By Shana Siren Kempton
After last year’s cold snap, Marty Hansen of Belton opened up his hives to discover he had lost 40 percent of his honey bees. Even for a beekeeper like Hansen with decades of experience, the harsh cold spell took its toll on his hives and so many others in the area.
In the wintertime, bees do not hibernate. The male bees known as “drones” are literally left out in the cold while the female bees cluster together inside the hive to maintain a temperature above 90 degrees Fahrenheit. Bees vibrate their wing muscles to generate heat, keeping the brood (the eggs, larvae and pupae) and the queen alive. On the occasional warmer day, bees take the opportunity to fly out of the hive to cleanse themselves and quickly return to their post. Inside, they consume their stores of honey and pollen while beekeepers supplement their diet if necessary.
Weather, neonicotinoids and other pesticides, Varroa mites, hive beetles, and other detriments to the health of bees are constantly being monitored and addressed by vigilant beekeepers.
“The bees are losing but there is always hope,” says Hansen. According to a survey by the nonprofit Bee Informed Partnership, 45.5 percent of managed honey bee colonies across the United States were lost from April 2020 to April 2021. “We’re desperately trying to get more people interested in bees to make more splits and make more bees,” pleads Hansen.
A real comradery exists in the beekeeping community where knowledge is shared and mentorships fostered. Local beekeeping organizations include the Midwestern Beekeepers Association and the Northeastern Kansas Beekeepers Association for all levels of expertise. Meetings are free and yearly dues (under $18) include access to a book lending library and monthly presentations. Both offer scholarships to youth.
Mike McGonigle of Martin City started beekeeping six years ago and credits his success to expert advice from mentors. “Most beekeepers are welcoming of anyone who is willing to take the time and take care of the bees.”
Last winter, McGonigle lost one of his hives and found another extremely weakened. By bringing in frames of brood ready to hatch, he was able to bolster the health of the weaker hive at the advice of his mentor from the Kansas Bee Company. “Every year brings a different challenge,” he says.

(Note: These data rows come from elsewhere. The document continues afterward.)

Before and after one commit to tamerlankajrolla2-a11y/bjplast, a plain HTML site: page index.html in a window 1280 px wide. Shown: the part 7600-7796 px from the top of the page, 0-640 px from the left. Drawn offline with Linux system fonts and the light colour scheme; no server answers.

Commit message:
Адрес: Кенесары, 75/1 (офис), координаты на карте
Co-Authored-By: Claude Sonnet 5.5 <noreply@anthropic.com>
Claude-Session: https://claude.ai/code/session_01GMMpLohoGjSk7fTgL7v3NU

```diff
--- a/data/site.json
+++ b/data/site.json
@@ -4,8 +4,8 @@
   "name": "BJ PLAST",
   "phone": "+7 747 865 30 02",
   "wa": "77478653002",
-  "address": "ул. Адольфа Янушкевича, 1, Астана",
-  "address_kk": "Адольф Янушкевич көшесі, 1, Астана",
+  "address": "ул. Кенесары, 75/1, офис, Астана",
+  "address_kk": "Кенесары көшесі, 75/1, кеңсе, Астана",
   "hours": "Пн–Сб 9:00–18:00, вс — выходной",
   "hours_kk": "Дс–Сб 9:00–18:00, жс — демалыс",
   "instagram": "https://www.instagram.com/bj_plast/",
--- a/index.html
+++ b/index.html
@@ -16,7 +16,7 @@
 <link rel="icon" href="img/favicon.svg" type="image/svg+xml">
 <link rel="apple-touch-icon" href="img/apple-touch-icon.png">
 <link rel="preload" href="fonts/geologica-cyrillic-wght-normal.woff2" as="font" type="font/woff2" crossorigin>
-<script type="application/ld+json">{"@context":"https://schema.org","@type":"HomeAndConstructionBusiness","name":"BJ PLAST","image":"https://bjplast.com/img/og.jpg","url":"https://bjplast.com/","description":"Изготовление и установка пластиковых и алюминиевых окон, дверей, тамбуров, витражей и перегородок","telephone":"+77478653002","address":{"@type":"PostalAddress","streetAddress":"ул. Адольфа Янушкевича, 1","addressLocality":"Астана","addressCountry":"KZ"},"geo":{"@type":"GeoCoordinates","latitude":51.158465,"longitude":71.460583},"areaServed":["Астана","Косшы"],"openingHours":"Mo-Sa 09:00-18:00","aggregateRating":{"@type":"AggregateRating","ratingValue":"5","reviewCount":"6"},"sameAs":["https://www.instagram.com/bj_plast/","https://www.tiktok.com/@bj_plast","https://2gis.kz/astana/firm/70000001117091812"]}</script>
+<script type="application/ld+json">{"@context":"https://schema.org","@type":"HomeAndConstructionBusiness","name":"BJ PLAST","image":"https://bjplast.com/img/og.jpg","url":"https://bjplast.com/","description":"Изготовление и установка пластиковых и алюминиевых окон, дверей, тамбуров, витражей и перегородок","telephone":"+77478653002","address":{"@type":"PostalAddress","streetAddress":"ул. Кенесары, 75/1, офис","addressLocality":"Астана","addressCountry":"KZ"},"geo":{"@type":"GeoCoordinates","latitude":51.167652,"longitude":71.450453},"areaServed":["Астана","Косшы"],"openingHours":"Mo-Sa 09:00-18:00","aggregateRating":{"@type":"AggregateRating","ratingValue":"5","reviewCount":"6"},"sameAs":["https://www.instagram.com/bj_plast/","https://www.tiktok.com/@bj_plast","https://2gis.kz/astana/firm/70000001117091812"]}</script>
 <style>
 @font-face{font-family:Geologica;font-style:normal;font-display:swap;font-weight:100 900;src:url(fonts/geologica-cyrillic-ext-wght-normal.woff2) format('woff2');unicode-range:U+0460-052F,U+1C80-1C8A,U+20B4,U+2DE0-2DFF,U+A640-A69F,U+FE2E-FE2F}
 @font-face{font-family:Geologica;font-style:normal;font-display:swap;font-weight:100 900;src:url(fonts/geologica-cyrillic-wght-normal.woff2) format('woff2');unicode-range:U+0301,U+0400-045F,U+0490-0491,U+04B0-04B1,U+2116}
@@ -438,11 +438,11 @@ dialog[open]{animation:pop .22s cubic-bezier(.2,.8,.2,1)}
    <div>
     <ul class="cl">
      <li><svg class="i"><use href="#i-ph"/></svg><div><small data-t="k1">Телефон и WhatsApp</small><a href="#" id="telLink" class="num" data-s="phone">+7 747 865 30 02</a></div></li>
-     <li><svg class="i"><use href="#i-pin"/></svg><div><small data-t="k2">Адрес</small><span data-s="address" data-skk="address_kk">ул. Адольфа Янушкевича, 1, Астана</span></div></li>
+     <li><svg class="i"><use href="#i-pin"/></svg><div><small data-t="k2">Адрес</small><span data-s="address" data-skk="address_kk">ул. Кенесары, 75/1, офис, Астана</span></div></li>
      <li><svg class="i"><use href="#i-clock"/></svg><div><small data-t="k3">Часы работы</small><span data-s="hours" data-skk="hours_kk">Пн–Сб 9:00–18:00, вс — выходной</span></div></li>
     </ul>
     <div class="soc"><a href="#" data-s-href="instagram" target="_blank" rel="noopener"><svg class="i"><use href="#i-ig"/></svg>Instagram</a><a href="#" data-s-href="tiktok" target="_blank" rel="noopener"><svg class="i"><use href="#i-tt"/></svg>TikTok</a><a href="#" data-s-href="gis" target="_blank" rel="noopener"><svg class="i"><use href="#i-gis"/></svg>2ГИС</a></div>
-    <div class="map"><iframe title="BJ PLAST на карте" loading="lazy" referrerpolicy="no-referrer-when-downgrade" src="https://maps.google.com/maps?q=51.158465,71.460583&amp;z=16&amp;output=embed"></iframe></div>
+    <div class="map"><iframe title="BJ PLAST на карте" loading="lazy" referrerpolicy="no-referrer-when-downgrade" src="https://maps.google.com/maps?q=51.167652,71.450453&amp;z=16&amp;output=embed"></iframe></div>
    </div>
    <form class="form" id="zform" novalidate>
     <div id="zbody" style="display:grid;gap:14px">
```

Both Hansen and McGonigle call the bees “fascinating” and speak of them in intimate ways. Hansen says, “I love to work with them and I play with them all the time,” while McGonigle calls them his “girls.” Both find it rewarding to help these pollinators that are so beneficial to the ecosystem, and of course, they enjoy the honey which boasts nuances of local flavor and higher nutritional value than some of the ultra-processed, commercially available honey.
“To be able to do a hive inspection and see the industriousness and coordination and the beautiful comb that they build and then to experience the joy of spreading your own honey on your toast every morning…it is pretty remarkable,” says McGonigle.
Hansen enjoys helping others with beekeeping, including his three-year-old grandson, Weston Hansen. A veteran himself, Hansen mentors veterans at the VA Hospital where there are currently two hives, and he also teaches classes through the local beekeeper organizations. He is currently working on becoming a Great Plains Master Beekeeper.
For interested individuals, a beginning beekeeping workshop will be held on Feb. 26 through the Midwestern Beekeepers Association where Hansen will be a featured presenter. The class is from 8 a.m-4:30 p.m. in Raytown. Cost is $65 and includes lunch and membership.
“Every new colony that somebody starts is another large population that will be helpful to the environment,” says McGonigle.